• _Aim of the task_
Below are some records. Pull every line that contains the word "debug".

• _Excerpted data_
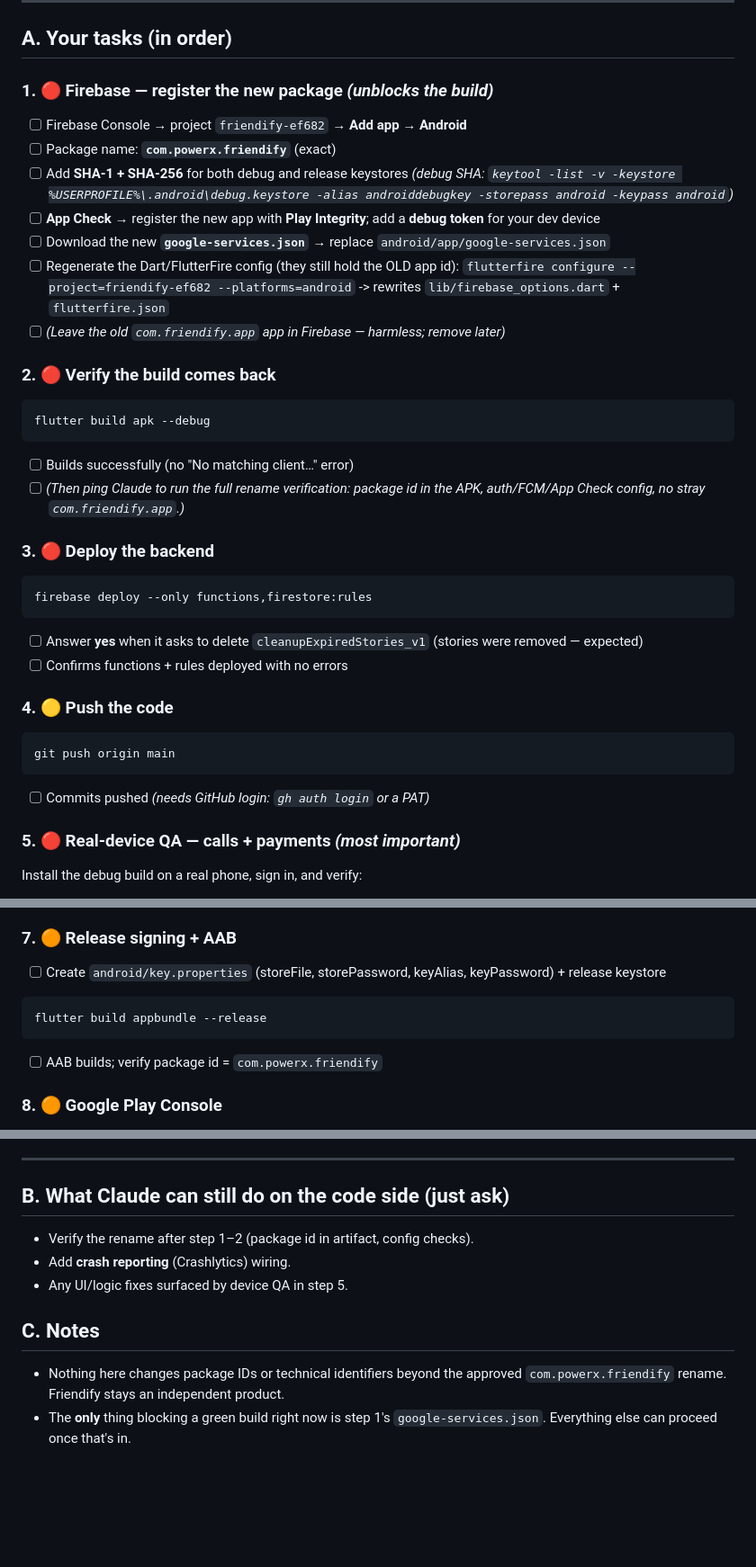
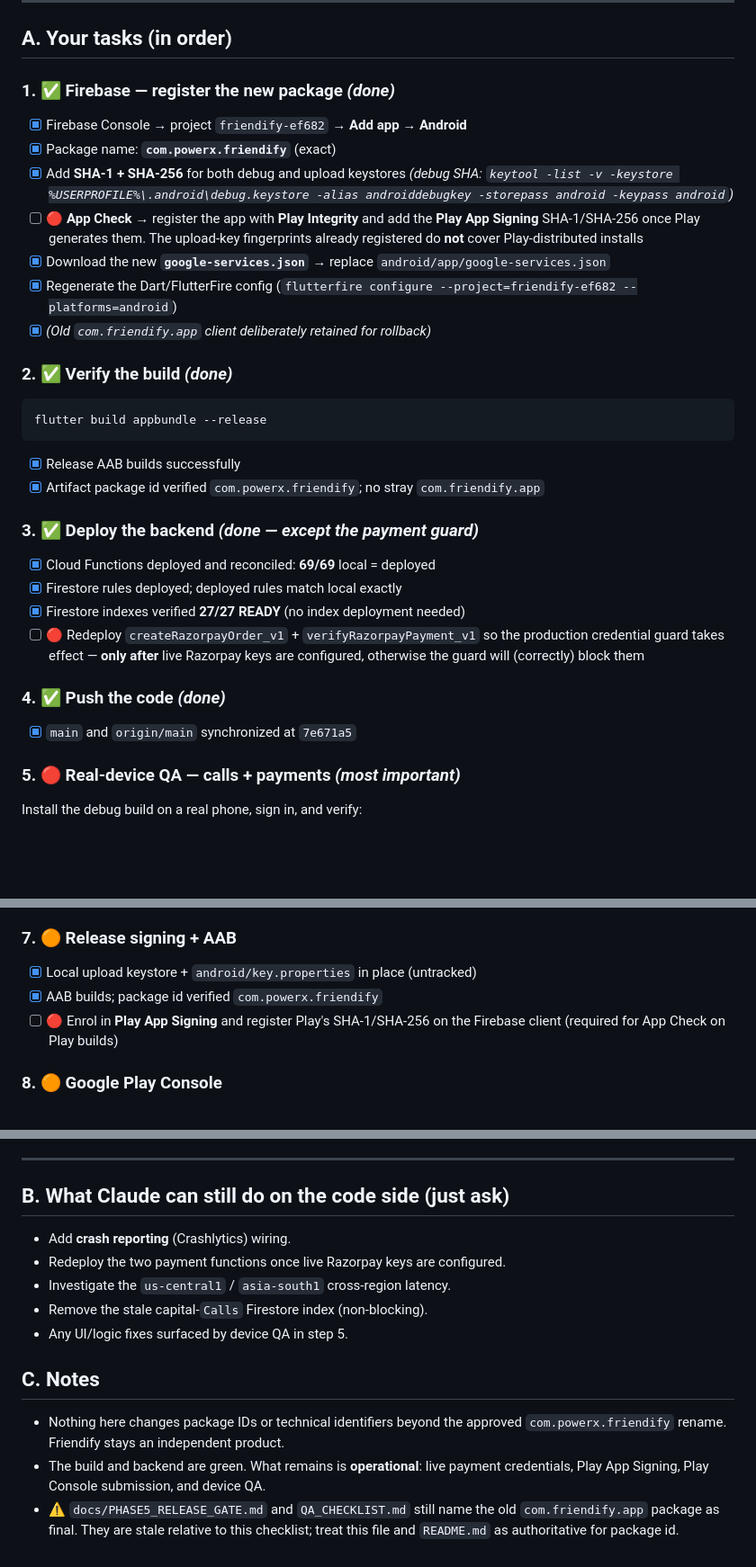
Before and after one commit to PRASHANTKASHYAP1996/FFY, a Markdown page: PRELAUNCH_CHECKLIST.md, 3 parts joined by grey strips. Shown at 90% size. Drawn GitHub-style; blank space fills up the shorter version.

````diff
--- a/PRELAUNCH_CHECKLIST.md
+++ b/PRELAUNCH_CHECKLIST.md
@@ -44,37 +64,36 @@ Legend: 🔴 blocker · 🟠 required before public launch · 🟡 recommended
 
 ## A. Your tasks (in order)
 
-### 1. 🔴 Firebase — register the new package  *(unblocks the build)*
-- [ ] Firebase Console → project `friendify-ef682` → **Add app → Android**
-- [ ] Package name: **`com.powerx.friendify`** (exact)
-- [ ] Add **SHA‑1 + SHA‑256** for both debug and release keystores
+### 1. ✅ Firebase — register the new package  *(done)*
+- [x] Firebase Console → project `friendify-ef682` → **Add app → Android**
+- [x] Package name: **`com.powerx.friendify`** (exact)
+- [x] Add **SHA‑1 + SHA‑256** for both debug and upload keystores
       *(debug SHA: `keytool -list -v -keystore %USERPROFILE%\.android\debug.keystore -alias androiddebugkey -storepass android -keypass android`)*
-- [ ] **App Check** → register the new app with **Play Integrity**; add a **debug token** for your dev device
-- [ ] Download the new **`google-services.json`** → replace `android/app/google-services.json`
-- [ ] Regenerate the Dart/FlutterFire config (they still hold the OLD app id):
-      `flutterfire configure --project=friendify-ef682 --platforms=android`
-      -> rewrites `lib/firebase_options.dart` + `flutterfire.json`
-- [ ] *(Leave the old `com.friendify.app` app in Firebase — harmless; remove later)*
+- [ ] 🔴 **App Check** → register the app with **Play Integrity** and add the
+      **Play App Signing** SHA‑1/SHA‑256 once Play generates them. The upload‑key
+      fingerprints already registered do **not** cover Play‑distributed installs
+- [x] Download the new **`google-services.json`** → replace `android/app/google-services.json`
+- [x] Regenerate the Dart/FlutterFire config
+      (`flutterfire configure --project=friendify-ef682 --platforms=android`)
+- [x] *(Old `com.friendify.app` client deliberately retained for rollback)*
 
-### 2. 🔴 Verify the build comes back
+### 2. ✅ Verify the build  *(done)*
 ```bash
-flutter build apk --debug
+flutter build appbundle --release
 ```
-- [ ] Builds successfully (no "No matching client…" error)
-- [ ] *(Then ping Claude to run the full rename verification: package id in the APK, auth/FCM/App Check config, no stray `com.friendify.app`.)*
+- [x] Release AAB builds successfully
+- [x] Artifact package id verified `com.powerx.friendify`; no stray `com.friendify.app`
 
-### 3. 🔴 Deploy the backend
-```bash
-firebase deploy --only functions,firestore:rules
-```
-- [ ] Answer **yes** when it asks to delete `cleanupExpiredStories_v1` (stories were removed — expected)
-- [ ] Confirms functions + rules deployed with no errors
+### 3. ✅ Deploy the backend  *(done — except the payment guard)*
+- [x] Cloud Functions deployed and reconciled: **69/69** local = deployed
+- [x] Firestore rules deployed; deployed rules match local exactly
+- [x] Firestore indexes verified **27/27 READY** (no index deployment needed)
+- [ ] 🔴 Redeploy `createRazorpayOrder_v1` + `verifyRazorpayPayment_v1` so the
+      production credential guard takes effect — **only after** live Razorpay
+      keys are configured, otherwise the guard will (correctly) block them
 
-### 4. 🟡 Push the code
-```bash
-git push origin main
-```
-- [ ] Commits pushed *(needs GitHub login: `gh auth login` or a PAT)*
+### 4. ✅ Push the code  *(done)*
+- [x] `main` and `origin/main` synchronized at `7e671a5`
 
 ### 5. 🔴 Real‑device QA — calls + payments  *(most important)*
 Install the debug build on a real phone, sign in, and verify:
@@ -94,11 +113,10 @@ Install the debug build on a real phone, sign in, and verify:
 - [ ] Confirm real top‑up + real payout on a live account (small amount)
 
 ### 7. 🟠 Release signing + AAB
-- [ ] Create `android/key.properties` (storeFile, storePassword, keyAlias, keyPassword) + release keystore
-```bash
-flutter build appbundle --release
-```
-- [ ] AAB builds; verify package id = `com.powerx.friendify`
+- [x] Local upload keystore + `android/key.properties` in place (untracked)
+- [x] AAB builds; package id verified `com.powerx.friendify`
+- [ ] 🔴 Enrol in **Play App Signing** and register Play's SHA‑1/SHA‑256 on the
+      Firebase client (required for App Check on Play builds)
 
 ### 8. 🟠 Google Play Console
 - [ ] Create app listing (title, short/full description, **Friendify — by PowerX**)
@@ -116,12 +134,17 @@ flutter build appbundle --release
 ---
 
 ## B. What Claude can still do on the code side (just ask)
-- Verify the rename after step 1–2 (package id in artifact, config checks).
 - Add **crash reporting** (Crashlytics) wiring.
+- Redeploy the two payment functions once live Razorpay keys are configured.
+- Investigate the `us-central1` / `asia-south1` cross‑region latency.
+- Remove the stale capital‑`Calls` Firestore index (non‑blocking).
 - Any UI/logic fixes surfaced by device QA in step 5.
 
 ## C. Notes
 - Nothing here changes package IDs or technical identifiers beyond the approved
   `com.powerx.friendify` rename. Friendify stays an independent product.
-- The **only** thing blocking a green build right now is step 1's
-  `google-services.json`. Everything else can proceed once that's in.
+- The build and backend are green. What remains is **operational**: live payment
+  credentials, Play App Signing, Play Console submission, and device QA.
+- ⚠️ `docs/PHASE5_RELEASE_GATE.md` and `QA_CHECKLIST.md` still name the old
+  `com.friendify.app` package as final. They are stale relative to this
+  checklist; treat this file and `README.md` as authoritative for package id.
````
Also changed, not shown: other parts of PRELAUNCH_CHECKLIST.md (+38 -18 lines).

• _Answer area_
-- [ ] Add **SHA‑1 + SHA‑256** for both debug and release keystores
+- [x] Add **SHA‑1 + SHA‑256** for both debug and upload keystores
       *(debug SHA: `keytool -list -v -keystore %USERPROFILE%\.android\debug.keystore -alias androiddebugkey -storepass android -keypass android`)*
-- [ ] **App Check** → register the new app with **Play Integrity**; add a **debug token** for your dev device
-flutter build apk --debug
 Install the debug build on a real phone, sign in, and verify:
@@ -94,11 +113,10 @@ Install the debug build on a real phone, sign in, and verify:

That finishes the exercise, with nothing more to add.